The other two girls are cousins. The picture was probably taken in Arkansas where they spent all their early lives. The deckled edge is from a copy made later; the original one was glued onto a thin board. I have been looking through old pictures tonight; this has long been one of my favorites.
Did you know Abraham Lincoln (1809-1865) wrote poetry?
Here is the first part of a longer poem that he wrote at age 17. The longer version can be found in the Library of America's American Poetry; the Nineteenth Century, 1993.
My childhood's home I see again
And sadden with the view;
And still as mem'ry crowds my brain
There's pleasure in it, too.
O memory! thou midway world
’Twixt earth and paradise,
Where things decayed and loved ones lost
In dreamy shadows rise,
And, freed from all that’s earthly, vile,
Seem hallowed, pure and bright,
Like scenes in some enchanted isle
All bathed in liquid light.
As dusky mountains please the eye
When twilight chases day;
As bugle notes that, passing by,
In distance die away;
As leaving some grand waterfall,
We, lingering, list its roar --
So memory will hallow all
We’ve known but know no more.
Near twenty years have passed away
Since here I bid farewell
To woods and fields, and scenes of play,
And playmates loved so well.
The friends I left that parting day
How changed, as time has sped!
Young childhood grown, strong manhood gray;
And half of all are dead.
I hear the loved survivors tell
How nought from death could save,
Till every sound appears a knell
And every spot a grave.
I range the fields with pensive tread,
And pace the hollow rooms,
And feel (companion of the dead)
I’m living in the tombs.
from Poet's Choice; Poems for Everyday Life; selected and introduced by Robert Hass, Ecco, 1998, pages 56-57.
Nicely done, Abraham, four line stanzas, alternating four and three-beat lines and rhyming abab.
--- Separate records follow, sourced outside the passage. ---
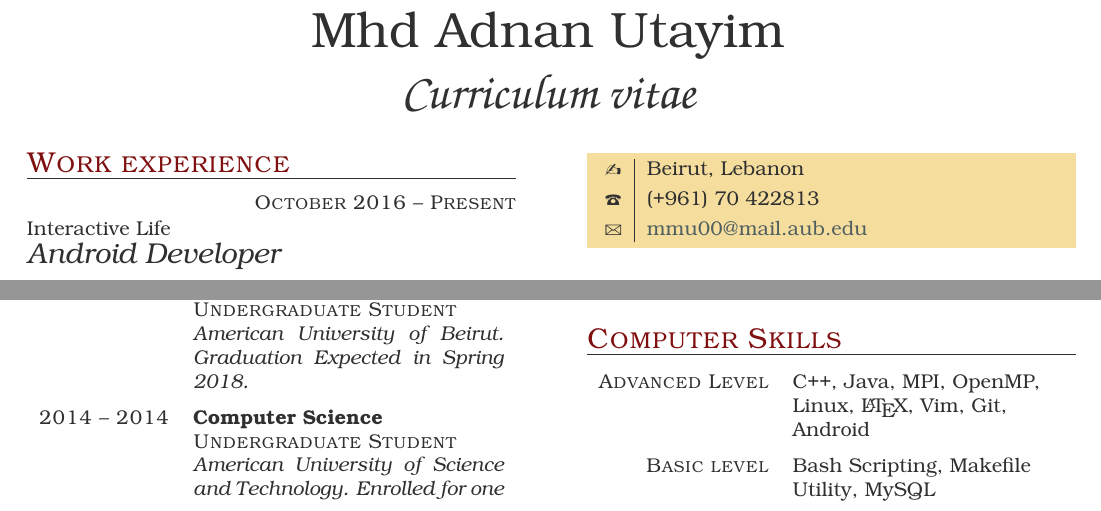
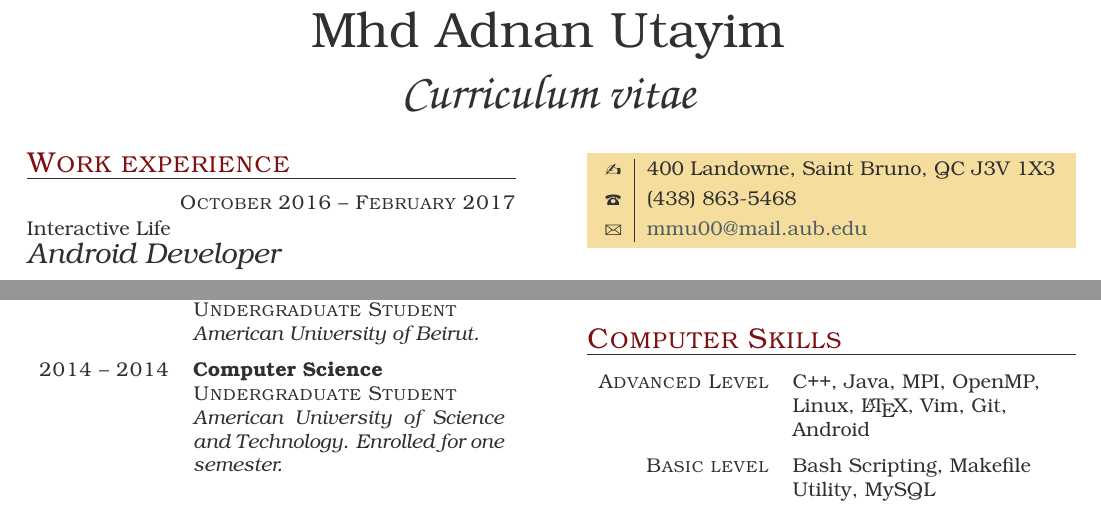
Before and after one commit to adnanutayim/Resume, a LaTeX CV (cv.tex): two parts of the page, joined at a grey line, cut so that both start at the same text. The pictures show the PDF file cv.pdf that the author committed with the source.

Commit message:
ammendment

```diff
--- a/cv.tex
+++ b/cv.tex
@@ -52,7 +52,7 @@ Sworn English-Arabic translation of government-issued official documents.
 
 \item[Undergraduate Student]{2014 -- 2016}
      {Computer Science}
-     {American University of Beirut. Graduation Expected in Spring 2018.}
+     {American University of Beirut.}
 
 
 \item[Undergraduate Student]{2014 -- 2014}
@@ -62,12 +62,9 @@ Sworn English-Arabic translation of government-issued official documents.
 \end{yearlist}
 
 \personal
-    {Beirut, Lebanon}
-    {(+961) 70 422813}
+    {400 Landowne, Saint Bruno, QC J3V 1X3}
+    {(438) 863-5468}
     {mmu00@mail.aub.edu}
-
-
-
 
 \section{Achivements and Awards}
 
```
Also changed, not shown: cv.pdf, cv.tex (2 more changed lines), 1 other file.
This is the way things used to be done and some people still miss it!